There were no differences in the pre- and postoperative parameters between the two groups. The compared groups were similar in terms of demographics parameters (diagnosis, age, gender and weight). The mean operative time in Group 1 was 43.33 min. In contrast, the mean duration of the operation in the Group 2 was 48.33 min (p = 0.378). The mean dose of analgesia in Group 1 was 3.67. In contrast, the mean quantity of analgetic doses in the Group 2 was 3.58. Length of postoperative hospital stay was identical in patients of both groups (3 days vs. 2.91 days; p = 0.779). The postoperative course and follow up was uneventful in the all patients. We did not register any complications of the procedure such as hematoma of the bed of the removed kidney or wound infection in the early postoperative period. Follow-up (from 1 month to 1 year) of patients showed no negative effects of nephrectomy that was performed by using a single-incision technique.
The results of this study demonstrate that single incision vs. multiport nephrectomy on non-functioning kidneys in infants are equally effective.

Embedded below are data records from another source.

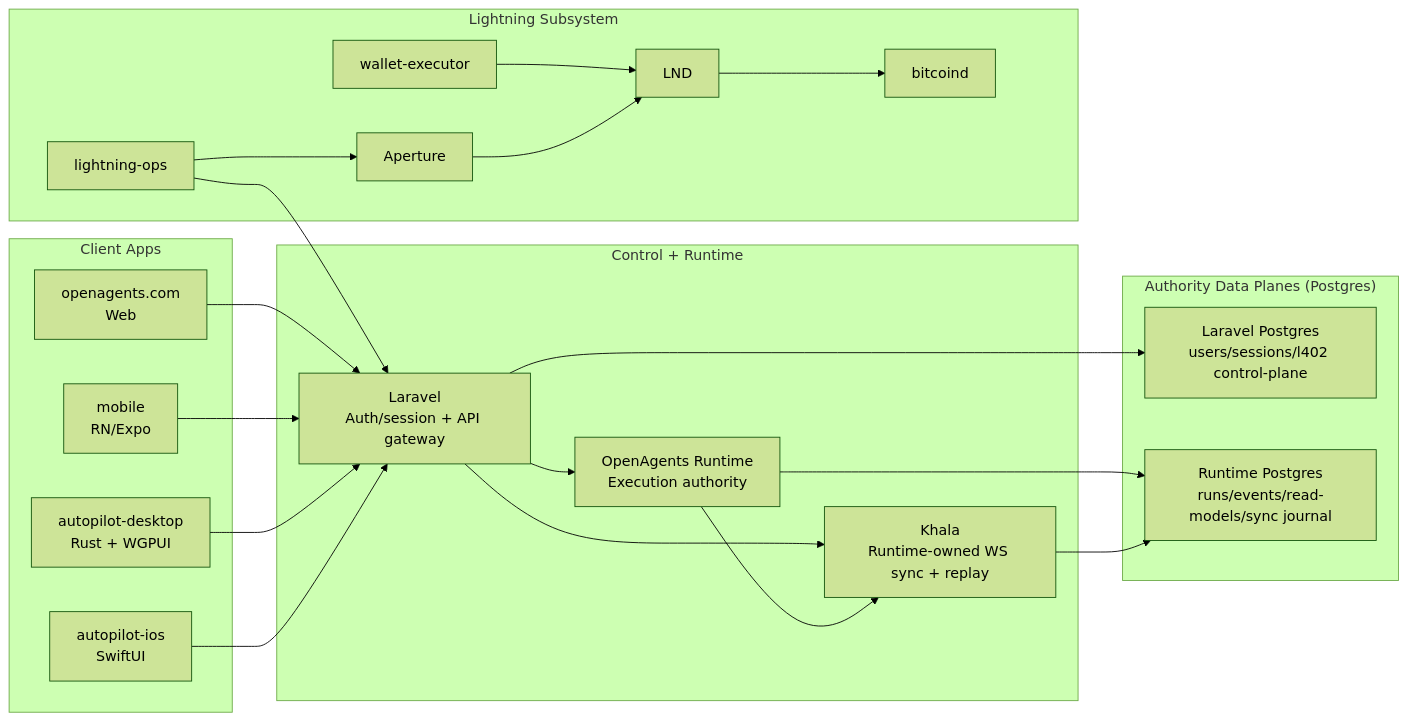
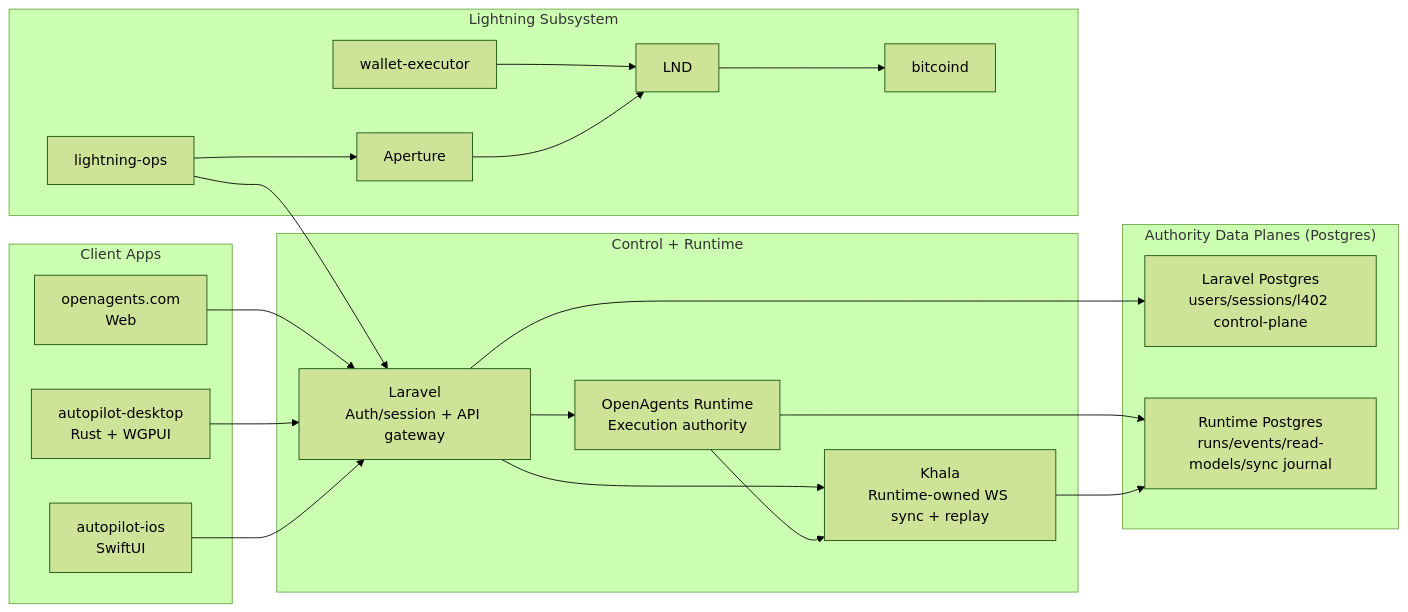
Before and after one commit to OpenAgentsInc/openagents: the diagram in README.md, drawn with Mermaid (forest theme). The commit also changed other lines of this file and 250 other files, not shown here.

````diff
--- a/README.md
+++ b/README.md
@@ -22,47 +21,45 @@
 ```mermaid
 flowchart LR
   subgraph clients["Client Apps"]
     web["openagents.com\nWeb"]
-    mobile["mobile\nRN/Expo"]
     autopilotDesktop["autopilot-desktop\nRust + WGPUI"]
     ios["autopilot-ios\nSwiftUI"]
   end
 
   subgraph control["Control + Runtime"]
     laravel["Laravel\nAuth/session + API gateway"]
     runtime["OpenAgents Runtime\nExecution authority"]
     khala["Khala\nRuntime-owned WS sync + replay"]
   end
 
   subgraph data["Authority Data Planes (Postgres)"]
     laravelDb["Laravel Postgres\nusers/sessions/l402 control-plane"]
     runtimeDb["Runtime Postgres\nruns/events/read-models/sync journal"]
   end
 
   subgraph lightning["Lightning Subsystem"]
     lops["lightning-ops"]
     lwe["wallet-executor"]
     aperture["Aperture"]
     lnd["LND"]
     bitcoind["bitcoind"]
   end
 
   web --> laravel
-  mobile --> laravel
   autopilotDesktop --> laravel
   ios --> laravel
 
   laravel --> runtime
   laravel --> khala
   runtime --> khala
 
   laravel --> laravelDb
   runtime --> runtimeDb
   khala --> runtimeDb
 
   lops --> laravel
   lops --> aperture
   lwe --> lnd
   aperture --> lnd
   lnd --> bitcoind
 ```
````
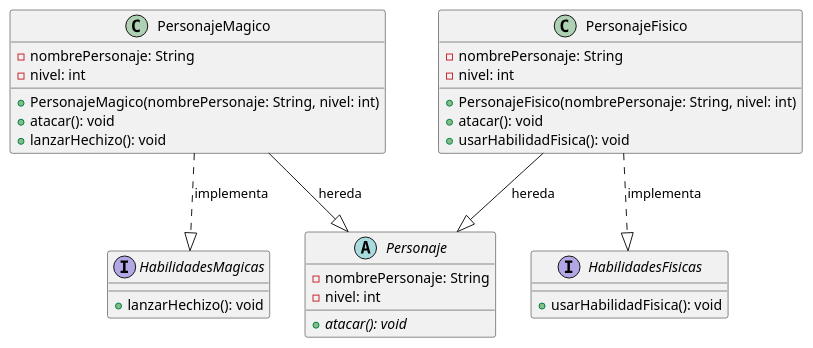
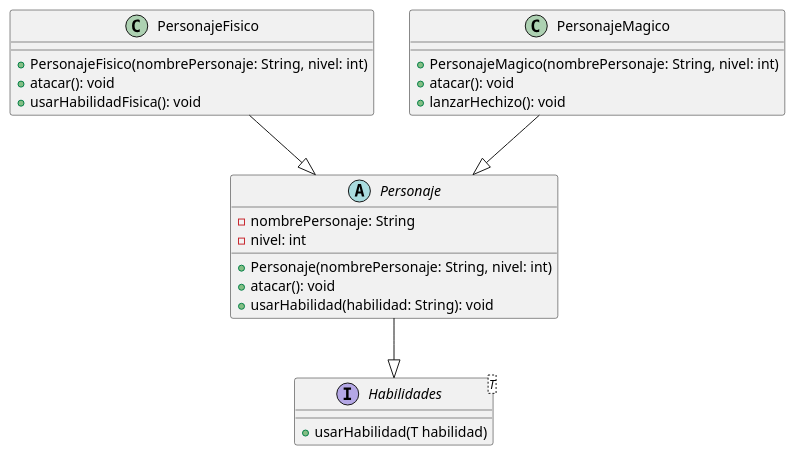
Before and after one commit to DorianYael1223/EjercicioHerencia2: the diagram in diagrama.wsd, drawn with PlantUML.

Commit message:
"Nuevo diagrama"

```diff
--- a/diagrama.wsd
+++ b/diagrama.wsd
@@ -1,38 +1,34 @@
 @startuml
+
+interface Habilidades<T> {
+  {abstract}
+  +usarHabilidad(T habilidad)
+}
 
 abstract class Personaje {
   -nombrePersonaje: String
   -nivel: int
-  {abstract} +atacar(): void
+  {abstract}
+  +Personaje(nombrePersonaje: String, nivel: int)
+  {abstract}
+  +atacar(): void
+  +usarHabilidad(habilidad: String): void
 }
 
-interface HabilidadesMagicas {
-  +lanzarHechizo(): void
-}
-
-interface HabilidadesFisicas {
+class PersonajeFisico {
+  +PersonajeFisico(nombrePersonaje: String, nivel: int)
+  +atacar(): void
   +usarHabilidadFisica(): void
 }
 
 class PersonajeMagico {
-  -nombrePersonaje: String
-  -nivel: int
   +PersonajeMagico(nombrePersonaje: String, nivel: int)
   +atacar(): void
   +lanzarHechizo(): void
 }
 
-class PersonajeFisico {
-  -nombrePersonaje: String
-  -nivel: int
-  +PersonajeFisico(nombrePersonaje: String, nivel: int)
-  +atacar(): void
-  +usarHabilidadFisica(): void
-}
-
-PersonajeMagico --|> Personaje : hereda
-PersonajeMagico ..|> HabilidadesMagicas : implementa
-PersonajeFisico --|> Personaje : hereda
-PersonajeFisico ..|> HabilidadesFisicas : implementa
+Personaje --|> Habilidades
+PersonajeFisico --|> Personaje
+PersonajeMagico --|> Personaje
 
 @enduml
```
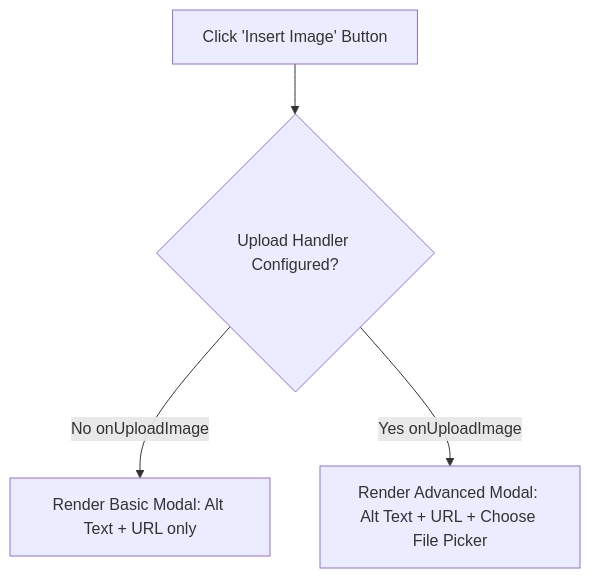
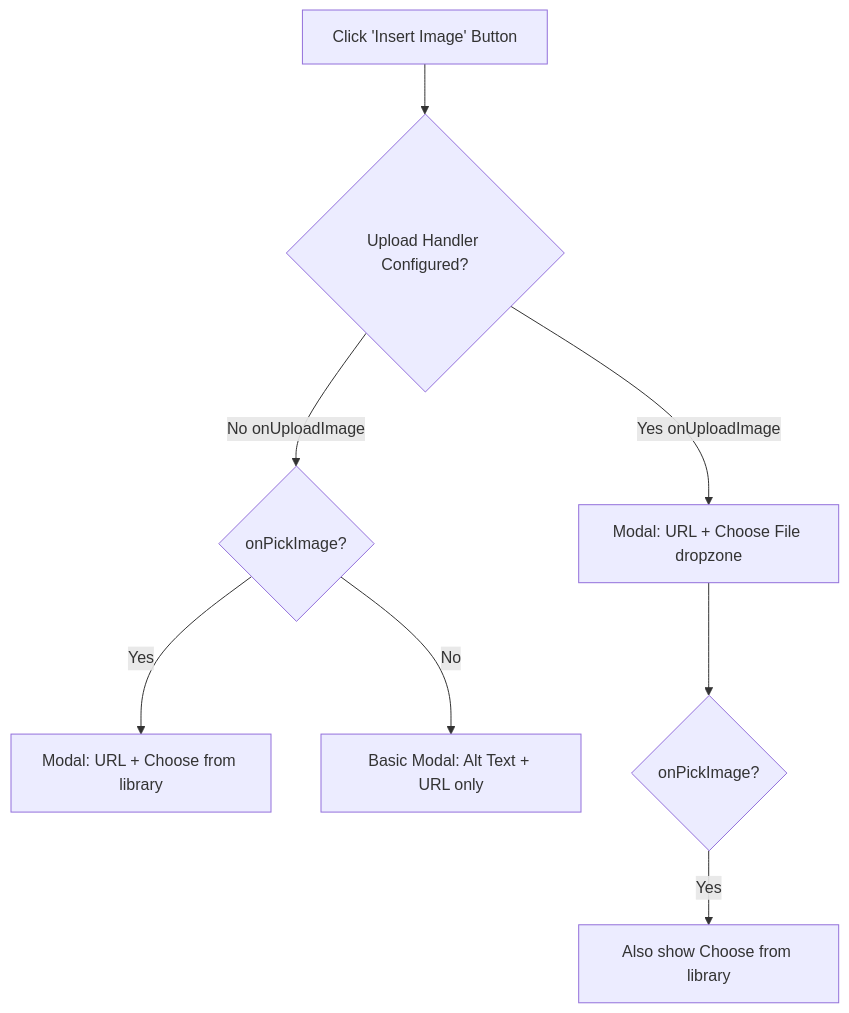
Before and after one commit to slpstream/traven: the diagram in docs/images.md, drawn with Mermaid. The commit also changed other lines of this file and 13 other files, not shown here.

Commit message:
feat(image): add onPickImage media library callback and openImageModal helper

````diff
--- a/docs/images.md
+++ b/docs/images.md
@@ -23,6 +23,10 @@
 ```mermaid
 graph TD
     ClickImage[Click 'Insert Image' Button] --> CheckHandler{Upload Handler Configured?}
-    CheckHandler -->|No onUploadImage| LegacyModal[Render Basic Modal: Alt Text + URL only]
-    CheckHandler -->|Yes onUploadImage| CompleteModal[Render Advanced Modal: Alt Text + URL + Choose File Picker]
+    CheckHandler -->|No onUploadImage| CheckPick{onPickImage?}
+    CheckHandler -->|Yes onUploadImage| CompleteModal[Modal: URL + Choose File dropzone]
+    CheckPick -->|Yes| PickModal[Modal: URL + Choose from library]
+    CheckPick -->|No| LegacyModal[Basic Modal: Alt Text + URL only]
+    CompleteModal --> CheckPick2{onPickImage?}
+    CheckPick2 -->|Yes| Both[Also show Choose from library]
 ```
````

Neonates, Infants, Nephrectomy, Single-incision laparoscopic surgery
Minimally invasive surgery is becoming an increasingly common treatment for various urological diseases in children. For patients with non-functioning kidneys, a laparoscopic procedure is a safe and effective alternative to traditional open surgery, and accompanied by the following benefits: rapid recovery of patients after procedure, less postoperative pain and a good cosmetic result [1-3].
The world around us is constantly changing and beauty standards are also changing. More often, patients and their parents are wondering, not only about the effectiveness of a procedure, but also about its cosmetic result. Overcoming these limitations and difficulties, some laparoscopic surgeons have been able to minimize a surgical incision for the removal of a kidney and that has become invisible and hidden in the umbilical fold. Recent technological progress expanded the surgical opportunities for nephrectomy to Single-Incision Laparoscopic Surgery (SILS), which is also known as Single-Incision Pediatric Endosurgery (SIPES). The desire of cosmetic perfection is a challenge for the surgeon, requiring him to utilize innovative manipulation techniques, instruments, and devices for their application in the peritoneal cavity. The number of publications about SIPES method for nephrectomy in young infants is considerably low and limited by the number of cases [4-12].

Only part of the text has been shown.